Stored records
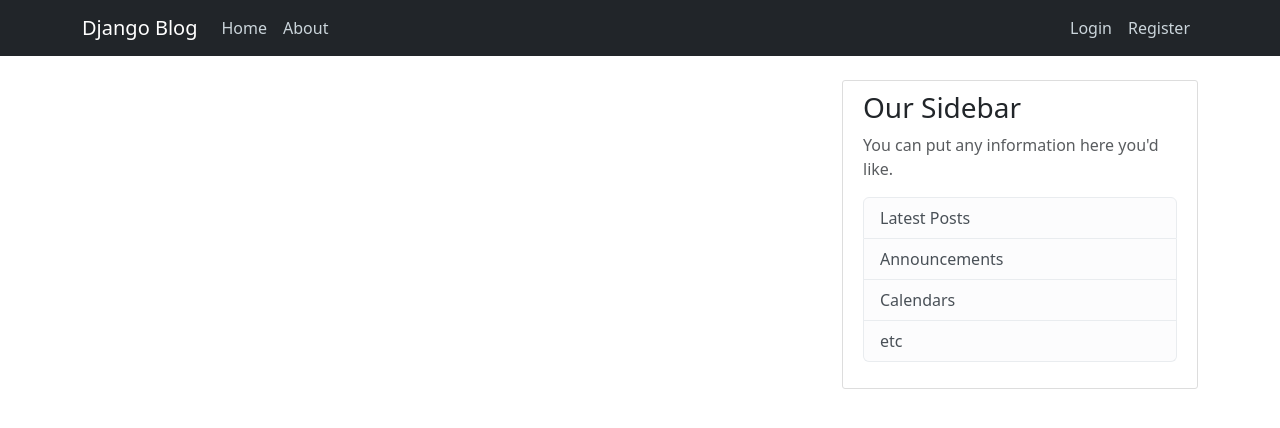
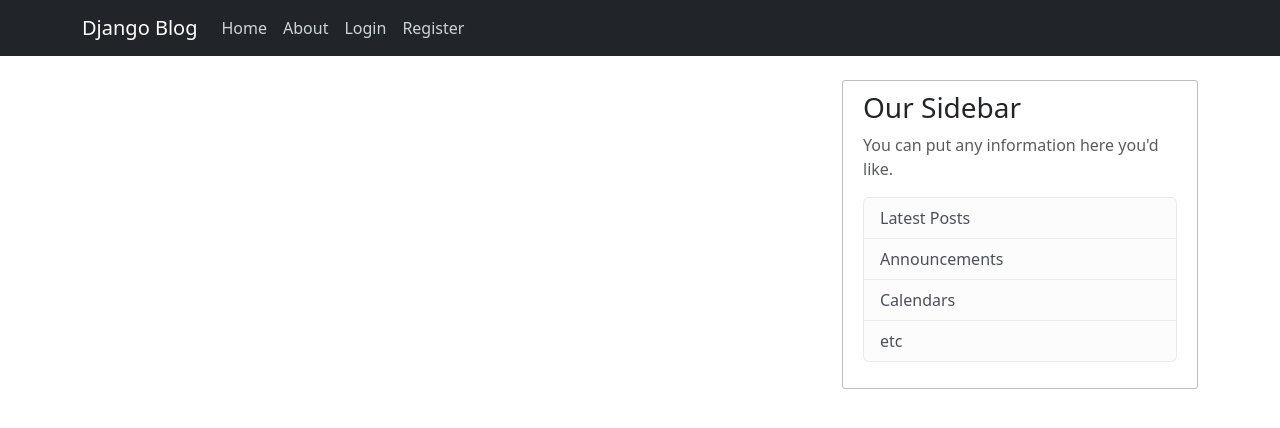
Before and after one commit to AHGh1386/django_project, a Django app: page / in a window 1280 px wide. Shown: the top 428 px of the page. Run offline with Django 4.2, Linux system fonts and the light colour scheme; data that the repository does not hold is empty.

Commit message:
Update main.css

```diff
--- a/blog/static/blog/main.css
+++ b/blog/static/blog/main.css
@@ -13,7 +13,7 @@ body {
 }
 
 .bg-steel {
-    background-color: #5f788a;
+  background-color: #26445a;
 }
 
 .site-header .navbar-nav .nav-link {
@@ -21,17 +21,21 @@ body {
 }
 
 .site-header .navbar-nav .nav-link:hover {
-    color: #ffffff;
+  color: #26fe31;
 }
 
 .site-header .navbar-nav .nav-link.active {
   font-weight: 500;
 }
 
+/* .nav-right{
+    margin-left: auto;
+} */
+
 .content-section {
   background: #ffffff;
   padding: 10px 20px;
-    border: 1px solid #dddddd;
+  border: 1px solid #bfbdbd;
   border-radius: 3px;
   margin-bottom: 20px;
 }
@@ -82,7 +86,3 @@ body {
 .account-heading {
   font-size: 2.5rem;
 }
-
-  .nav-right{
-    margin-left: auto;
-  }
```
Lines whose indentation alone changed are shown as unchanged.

- [What to work on] Show the lines in the entries above that include the string "color".

- [Result for this exercise]
-    background-color: #5f788a;
+  background-color: #26445a;
-    color: #ffffff;
+  color: #26fe31;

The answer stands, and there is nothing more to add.